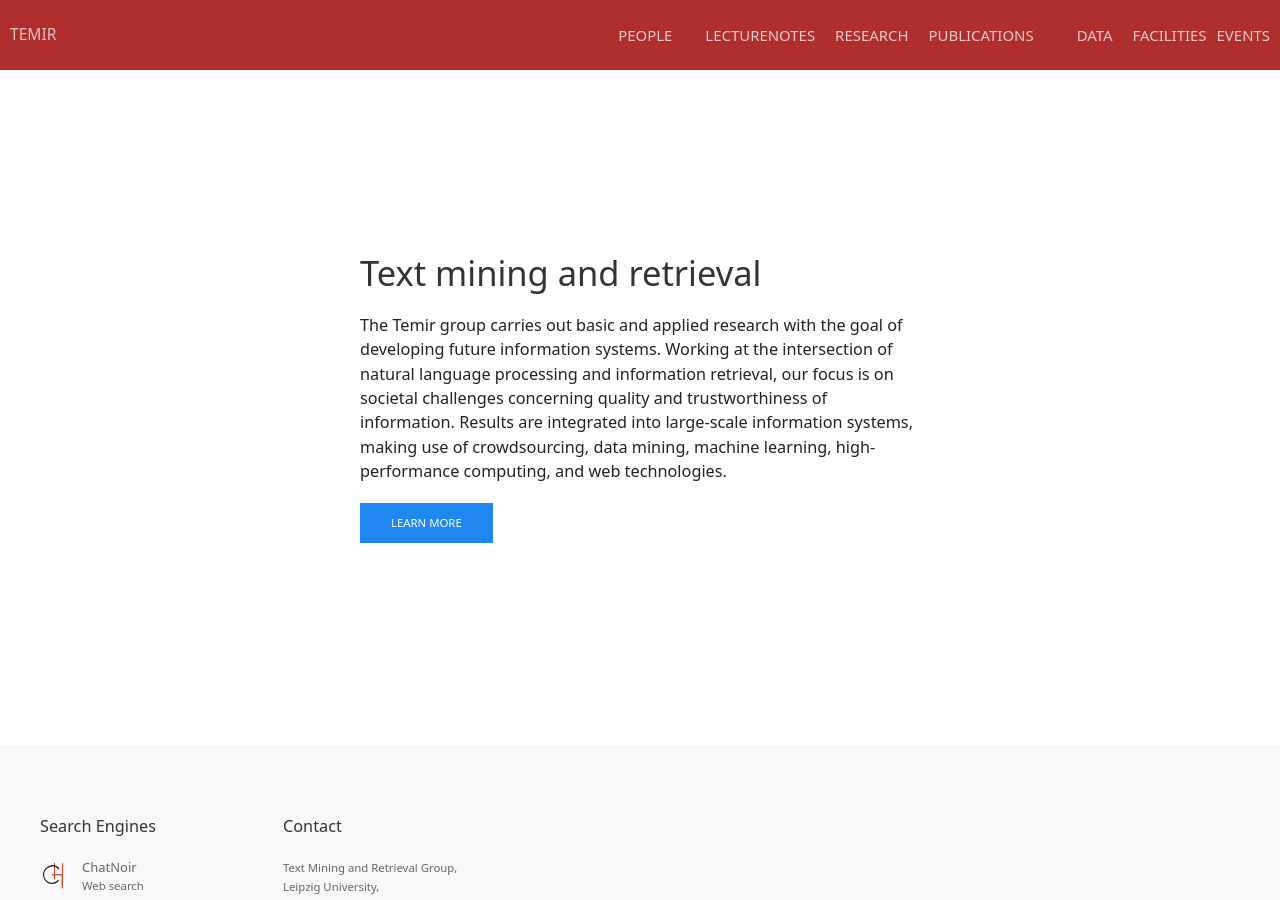
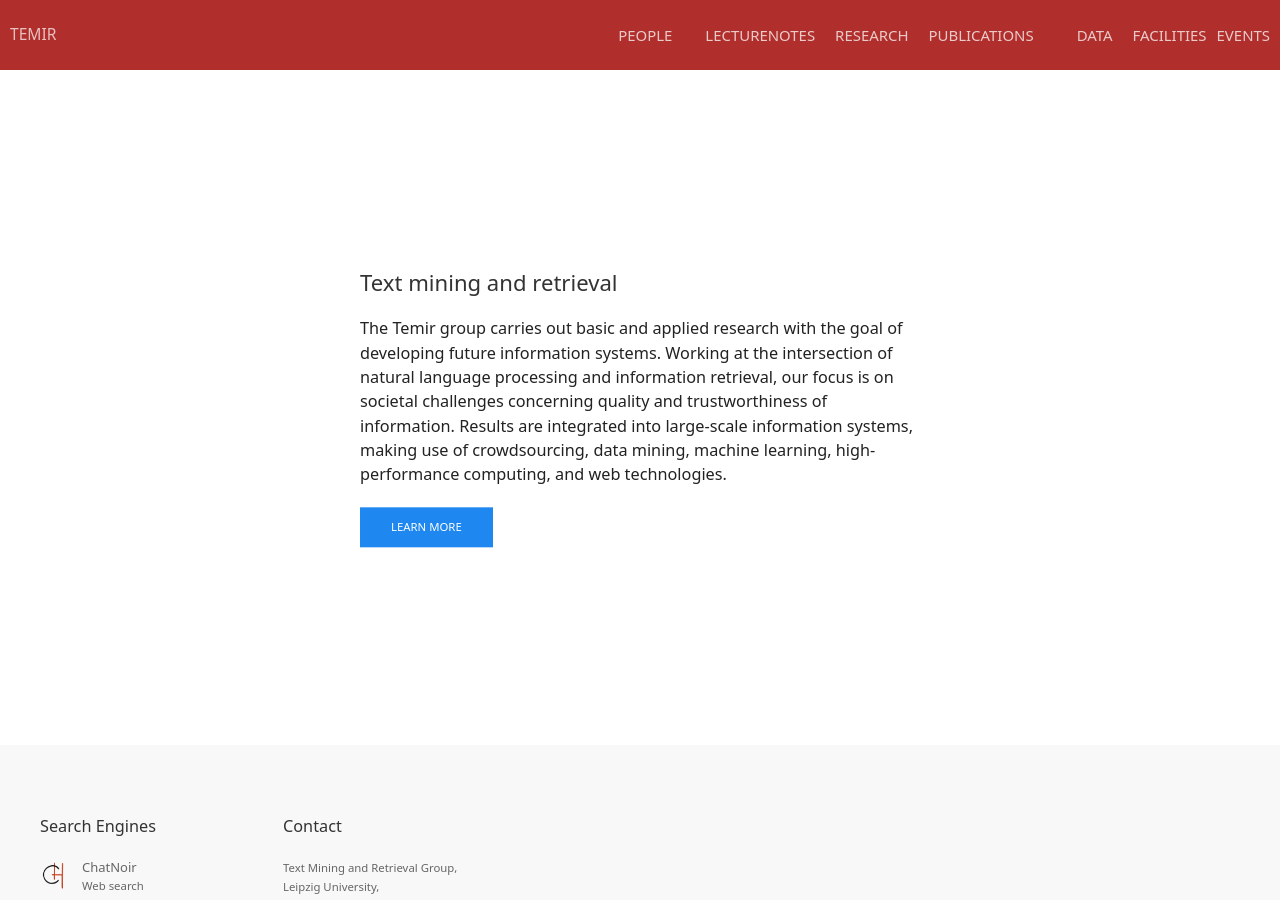
Before and after one commit to temir-org/temir-org.github.io, a Jekyll site: the page built from index.html, in a window 1280 px wide and 900 px high. Built offline with Jekyll 4.4.1, drawn with Linux system fonts in a browser that asks for light colours.

Commit message:
fix margin

```diff
--- a/index.html
+++ b/index.html
@@ -7,7 +7,7 @@ description: Text mining and retrieval
 
 <main class="uk-section uk-cover-container index-main-cover">
     <div class="uk-container uk-position-center uk-dark uk-padding">
-        <h1>Text mining and retrieval</h1>
+        <h2 class="uk-lead uk-margin-top">Text mining and retrieval</h2>
         <div>
             <p>
                     The Temir group carries out basic and applied research with the goal of developing future information systems. Working at the intersection of natural language processing and information retrieval, our focus is on societal challenges concerning quality and trustworthiness of information. Results are integrated into large-scale information systems, making use of crowdsourcing, data mining, machine learning, high-performance computing, and web technologies.</p>
```
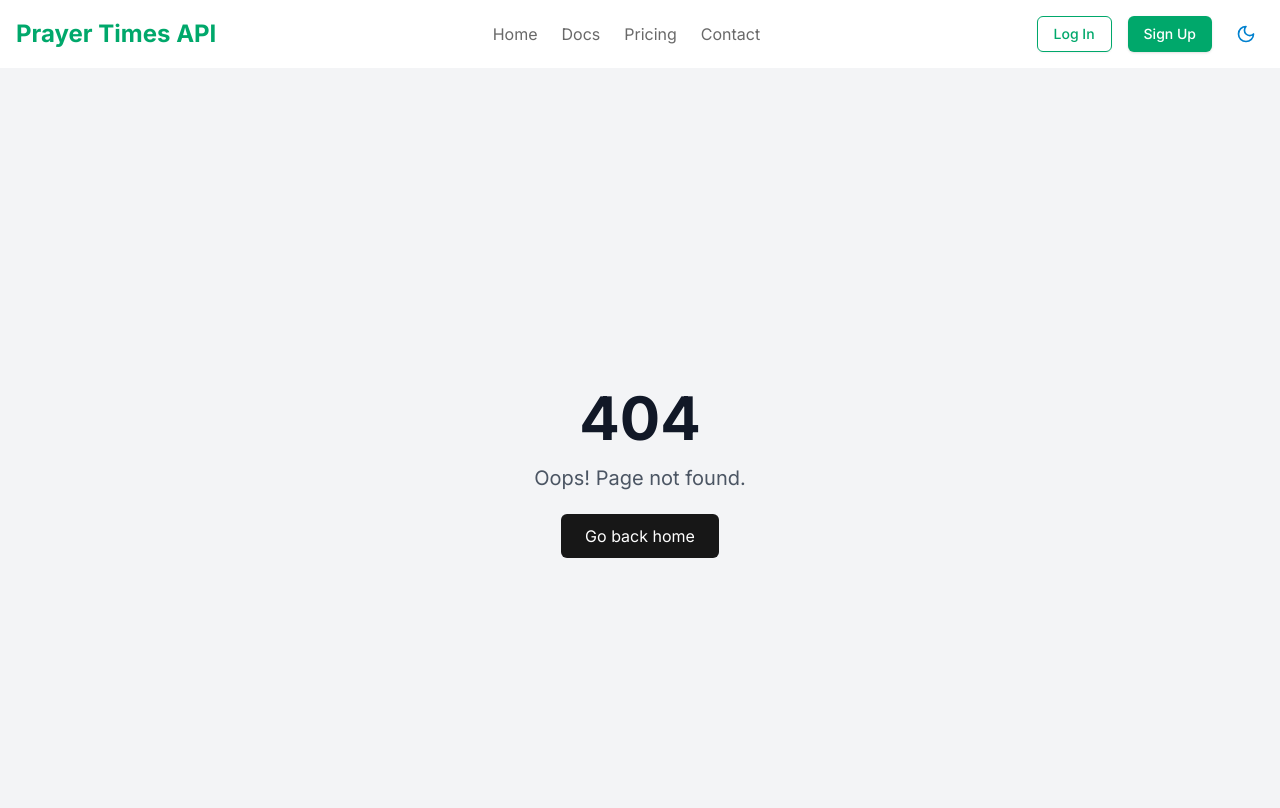
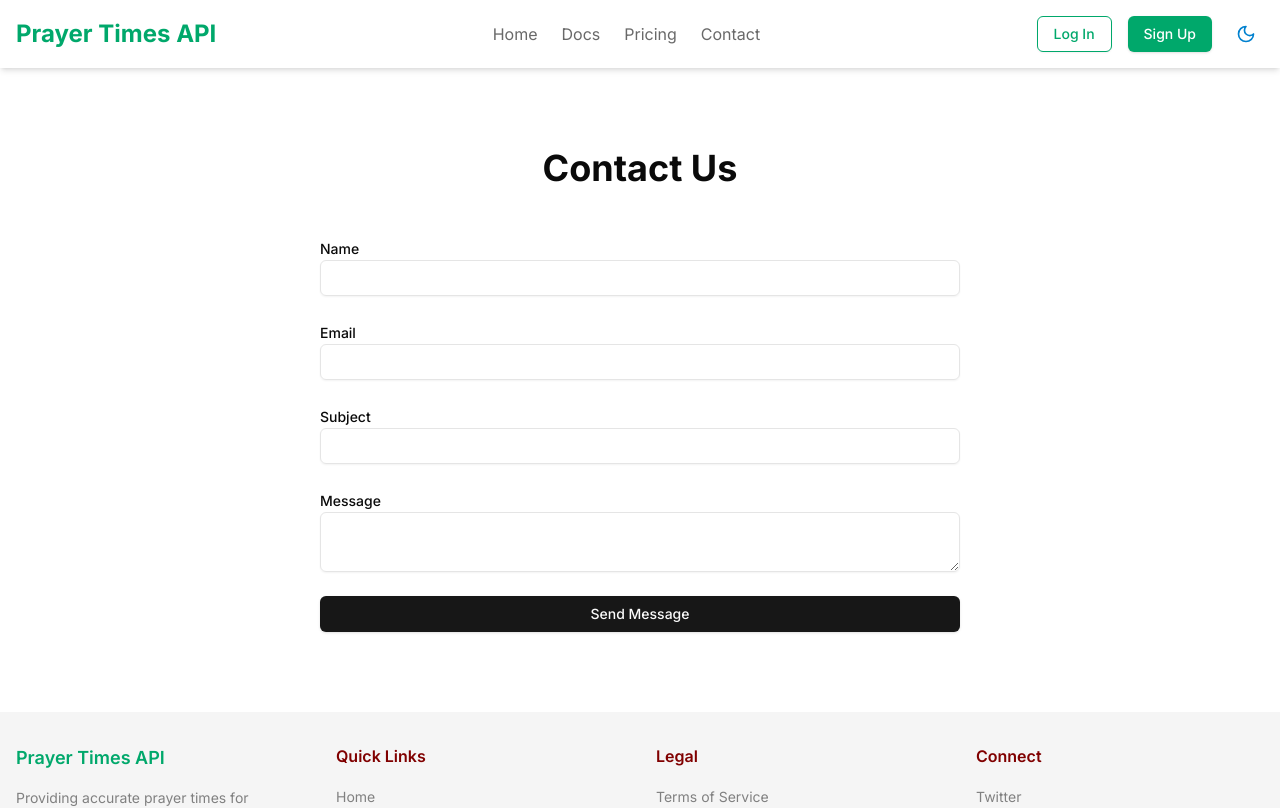
Before and after one commit to saikothasan/prayer-time, a Next.js app: page /contact in a window 1280 px wide. Before the commit this address had no page. Shown: the top 808 px of the page. Built offline with nearby package versions, Linux system fonts and the light colour scheme.

Commit message:
Create page.tsx

```diff
--- /dev/null
+++ b/src/app/contact/page.tsx
@@ -0,0 +1,15 @@
+import ContactForm from "@/components/ContactForm"
+
+export const metadata = {
+  title: "Contact Us - Prayer Times API",
+  description: "Get in touch with our team for any questions or support",
+}
+
+export default function ContactPage() {
+  return (
+    <div className="py-20">
+      <h1 className="text-4xl font-bold text-center mb-12">Contact Us</h1>
+      <ContactForm />
+    </div>
+  )
+}
```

#####

--- Work task ---
Please set down every record above exactly as it appears, leaving out the pictures.

--- Task solution ---
Before and after one commit to temir-org/temir-org.github.io, a Jekyll site: the page built from index.html, in a window 1280 px wide and 900 px high. Built offline with Jekyll 4.4.1, drawn with Linux system fonts in a browser that asks for light colours.

Commit message:
fix margin

```diff
--- a/index.html
+++ b/index.html
@@ -7,7 +7,7 @@ description: Text mining and retrieval
 
 <main class="uk-section uk-cover-container index-main-cover">
     <div class="uk-container uk-position-center uk-dark uk-padding">
-        <h1>Text mining and retrieval</h1>
+        <h2 class="uk-lead uk-margin-top">Text mining and retrieval</h2>
         <div>
             <p>
                     The Temir group carries out basic and applied research with the goal of developing future information systems. Working at the intersection of natural language processing and information retrieval, our focus is on societal challenges concerning quality and trustworthiness of information. Results are integrated into large-scale information systems, making use of crowdsourcing, data mining, machine learning, high-performance computing, and web technologies.</p>
```
Before and after one commit to saikothasan/prayer-time, a Next.js app: page /contact in a window 1280 px wide. Before the commit this address had no page. Shown: the top 808 px of the page. Built offline with nearby package versions, Linux system fonts and the light colour scheme.

Commit message:
Create page.tsx

```diff
--- /dev/null
+++ b/src/app/contact/page.tsx
@@ -0,0 +1,15 @@
+import ContactForm from "@/components/ContactForm"
+
+export const metadata = {
+  title: "Contact Us - Prayer Times API",
+  description: "Get in touch with our team for any questions or support",
+}
+
+export default function ContactPage() {
+  return (
+    <div className="py-20">
+      <h1 className="text-4xl font-bold text-center mb-12">Contact Us</h1>
+      <ContactForm />
+    </div>
+  )
+}
```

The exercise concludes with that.